◆ What this task involves
A line belongs in the answer if it contains "without"; copy every such line from the entries below.

◆ Supplied information
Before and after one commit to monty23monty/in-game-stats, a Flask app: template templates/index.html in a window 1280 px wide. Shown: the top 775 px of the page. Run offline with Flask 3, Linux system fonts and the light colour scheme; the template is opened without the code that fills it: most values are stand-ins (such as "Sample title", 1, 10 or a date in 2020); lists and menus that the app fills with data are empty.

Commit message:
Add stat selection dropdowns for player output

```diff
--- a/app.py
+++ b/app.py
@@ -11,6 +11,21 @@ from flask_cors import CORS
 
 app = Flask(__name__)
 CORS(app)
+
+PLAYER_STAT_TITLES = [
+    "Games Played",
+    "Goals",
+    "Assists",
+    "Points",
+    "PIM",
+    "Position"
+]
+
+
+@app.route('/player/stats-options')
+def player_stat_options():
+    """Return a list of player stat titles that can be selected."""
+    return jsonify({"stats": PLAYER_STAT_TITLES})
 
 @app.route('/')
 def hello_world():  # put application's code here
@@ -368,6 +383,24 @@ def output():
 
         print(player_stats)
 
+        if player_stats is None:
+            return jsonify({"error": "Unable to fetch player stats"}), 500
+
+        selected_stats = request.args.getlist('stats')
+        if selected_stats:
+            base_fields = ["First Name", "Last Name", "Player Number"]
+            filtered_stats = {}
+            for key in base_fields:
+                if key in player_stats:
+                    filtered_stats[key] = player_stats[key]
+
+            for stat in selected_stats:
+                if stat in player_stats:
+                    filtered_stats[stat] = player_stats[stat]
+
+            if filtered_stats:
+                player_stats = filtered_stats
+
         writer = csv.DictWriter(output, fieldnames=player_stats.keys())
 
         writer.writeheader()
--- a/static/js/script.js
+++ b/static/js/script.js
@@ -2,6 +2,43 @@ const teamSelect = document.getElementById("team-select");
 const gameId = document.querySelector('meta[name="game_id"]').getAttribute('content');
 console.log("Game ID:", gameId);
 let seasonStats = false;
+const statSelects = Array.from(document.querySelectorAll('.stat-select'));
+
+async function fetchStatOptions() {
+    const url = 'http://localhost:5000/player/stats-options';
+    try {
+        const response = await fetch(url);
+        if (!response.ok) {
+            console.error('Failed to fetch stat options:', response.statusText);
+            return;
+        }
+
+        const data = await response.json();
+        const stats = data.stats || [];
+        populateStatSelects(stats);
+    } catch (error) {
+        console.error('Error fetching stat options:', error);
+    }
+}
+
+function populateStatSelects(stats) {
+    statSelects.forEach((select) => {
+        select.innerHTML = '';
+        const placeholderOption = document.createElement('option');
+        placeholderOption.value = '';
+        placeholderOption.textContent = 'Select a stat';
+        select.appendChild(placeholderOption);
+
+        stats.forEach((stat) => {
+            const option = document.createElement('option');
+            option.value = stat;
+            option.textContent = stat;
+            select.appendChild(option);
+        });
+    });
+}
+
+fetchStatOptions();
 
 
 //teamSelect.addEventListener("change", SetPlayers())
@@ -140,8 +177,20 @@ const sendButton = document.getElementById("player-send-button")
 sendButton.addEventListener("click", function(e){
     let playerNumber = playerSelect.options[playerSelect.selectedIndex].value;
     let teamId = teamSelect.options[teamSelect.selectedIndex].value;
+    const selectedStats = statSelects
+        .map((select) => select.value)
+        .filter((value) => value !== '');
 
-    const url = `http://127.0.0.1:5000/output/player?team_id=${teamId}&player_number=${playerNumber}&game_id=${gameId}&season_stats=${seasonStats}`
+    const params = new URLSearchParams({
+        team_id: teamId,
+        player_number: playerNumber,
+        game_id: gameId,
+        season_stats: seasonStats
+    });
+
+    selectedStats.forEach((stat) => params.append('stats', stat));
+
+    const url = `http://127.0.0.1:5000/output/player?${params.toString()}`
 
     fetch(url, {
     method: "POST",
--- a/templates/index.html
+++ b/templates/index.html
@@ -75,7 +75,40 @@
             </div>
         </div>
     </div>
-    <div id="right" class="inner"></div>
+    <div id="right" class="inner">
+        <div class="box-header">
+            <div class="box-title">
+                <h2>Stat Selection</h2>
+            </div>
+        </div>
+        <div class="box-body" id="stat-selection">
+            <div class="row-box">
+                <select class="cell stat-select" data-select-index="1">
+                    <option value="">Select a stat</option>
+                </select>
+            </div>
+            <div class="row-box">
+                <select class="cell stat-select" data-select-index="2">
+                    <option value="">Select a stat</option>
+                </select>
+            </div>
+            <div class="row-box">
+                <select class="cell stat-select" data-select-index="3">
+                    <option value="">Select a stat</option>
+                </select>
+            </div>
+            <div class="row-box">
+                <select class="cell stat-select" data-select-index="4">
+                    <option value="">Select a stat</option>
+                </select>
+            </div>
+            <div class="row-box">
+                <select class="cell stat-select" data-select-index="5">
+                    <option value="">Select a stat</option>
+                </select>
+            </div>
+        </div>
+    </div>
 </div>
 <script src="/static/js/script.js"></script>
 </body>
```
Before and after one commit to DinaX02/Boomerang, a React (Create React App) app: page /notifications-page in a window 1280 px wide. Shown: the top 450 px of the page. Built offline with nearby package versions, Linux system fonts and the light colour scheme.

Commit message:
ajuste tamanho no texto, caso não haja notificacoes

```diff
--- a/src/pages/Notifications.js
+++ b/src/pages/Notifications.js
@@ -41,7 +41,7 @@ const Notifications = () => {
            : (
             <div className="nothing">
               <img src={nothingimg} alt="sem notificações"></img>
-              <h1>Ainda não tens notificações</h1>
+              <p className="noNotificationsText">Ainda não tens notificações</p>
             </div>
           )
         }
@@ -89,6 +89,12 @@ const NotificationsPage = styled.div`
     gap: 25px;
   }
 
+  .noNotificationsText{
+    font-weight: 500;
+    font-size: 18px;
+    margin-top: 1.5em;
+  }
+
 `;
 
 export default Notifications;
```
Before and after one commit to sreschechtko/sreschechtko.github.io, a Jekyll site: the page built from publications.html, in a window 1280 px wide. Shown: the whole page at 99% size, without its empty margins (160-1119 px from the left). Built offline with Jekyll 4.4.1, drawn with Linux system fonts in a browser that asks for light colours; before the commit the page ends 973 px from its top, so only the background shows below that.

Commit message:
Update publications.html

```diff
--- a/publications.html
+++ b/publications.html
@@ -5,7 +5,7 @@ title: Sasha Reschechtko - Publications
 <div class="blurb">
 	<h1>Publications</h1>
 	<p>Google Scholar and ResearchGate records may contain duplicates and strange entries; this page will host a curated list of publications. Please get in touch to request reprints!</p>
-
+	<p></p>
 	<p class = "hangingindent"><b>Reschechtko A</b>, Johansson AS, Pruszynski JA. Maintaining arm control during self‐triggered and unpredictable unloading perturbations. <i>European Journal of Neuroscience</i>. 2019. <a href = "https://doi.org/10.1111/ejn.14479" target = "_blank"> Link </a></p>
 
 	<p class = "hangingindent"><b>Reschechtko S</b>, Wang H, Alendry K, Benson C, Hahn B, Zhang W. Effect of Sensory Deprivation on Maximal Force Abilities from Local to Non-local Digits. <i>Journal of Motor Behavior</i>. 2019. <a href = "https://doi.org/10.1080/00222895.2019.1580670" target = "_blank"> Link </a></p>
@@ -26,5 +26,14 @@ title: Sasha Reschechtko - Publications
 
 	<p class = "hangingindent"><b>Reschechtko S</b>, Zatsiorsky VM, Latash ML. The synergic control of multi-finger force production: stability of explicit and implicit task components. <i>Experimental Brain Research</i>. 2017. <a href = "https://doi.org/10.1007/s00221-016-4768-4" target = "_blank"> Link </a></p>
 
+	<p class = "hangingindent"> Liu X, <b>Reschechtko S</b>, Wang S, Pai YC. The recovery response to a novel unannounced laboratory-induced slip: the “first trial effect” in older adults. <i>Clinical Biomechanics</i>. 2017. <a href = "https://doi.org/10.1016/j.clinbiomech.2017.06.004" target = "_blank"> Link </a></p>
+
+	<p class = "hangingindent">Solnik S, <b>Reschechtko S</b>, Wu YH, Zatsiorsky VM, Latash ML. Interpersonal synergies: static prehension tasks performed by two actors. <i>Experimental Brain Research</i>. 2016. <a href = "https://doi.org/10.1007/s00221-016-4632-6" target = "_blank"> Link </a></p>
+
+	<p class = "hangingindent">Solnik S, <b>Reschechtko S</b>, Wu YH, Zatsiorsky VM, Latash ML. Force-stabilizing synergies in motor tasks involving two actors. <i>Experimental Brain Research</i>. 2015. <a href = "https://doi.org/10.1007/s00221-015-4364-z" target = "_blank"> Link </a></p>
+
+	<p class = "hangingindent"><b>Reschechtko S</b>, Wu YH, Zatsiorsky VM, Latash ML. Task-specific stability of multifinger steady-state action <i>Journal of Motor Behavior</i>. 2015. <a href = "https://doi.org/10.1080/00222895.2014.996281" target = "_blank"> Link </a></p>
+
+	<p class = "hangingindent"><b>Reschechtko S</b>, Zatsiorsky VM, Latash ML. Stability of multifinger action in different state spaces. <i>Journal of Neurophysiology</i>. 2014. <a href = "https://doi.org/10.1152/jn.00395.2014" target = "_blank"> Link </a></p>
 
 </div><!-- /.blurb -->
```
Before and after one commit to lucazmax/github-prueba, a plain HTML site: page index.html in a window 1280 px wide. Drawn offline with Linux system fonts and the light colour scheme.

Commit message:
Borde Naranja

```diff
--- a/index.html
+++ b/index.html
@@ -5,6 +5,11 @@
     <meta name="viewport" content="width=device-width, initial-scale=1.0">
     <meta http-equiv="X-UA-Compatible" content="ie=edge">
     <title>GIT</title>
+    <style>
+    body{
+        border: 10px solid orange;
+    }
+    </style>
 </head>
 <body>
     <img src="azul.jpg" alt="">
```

◆ Exercise result
Before and after one commit to monty23monty/in-game-stats, a Flask app: template templates/index.html in a window 1280 px wide. Shown: the top 775 px of the page. Run offline with Flask 3, Linux system fonts and the light colour scheme; the template is opened without the code that fills it: most values are stand-ins (such as "Sample title", 1, 10 or a date in 2020); lists and menus that the app fills with data are empty.
Before and after one commit to sreschechtko/sreschechtko.github.io, a Jekyll site: the page built from publications.html, in a window 1280 px wide. Shown: the whole page at 99% size, without its empty margins (160-1119 px from the left). Built offline with Jekyll 4.4.1, drawn with Linux system fonts in a browser that asks for light colours; before the commit the page ends 973 px from its top, so only the background shows below that.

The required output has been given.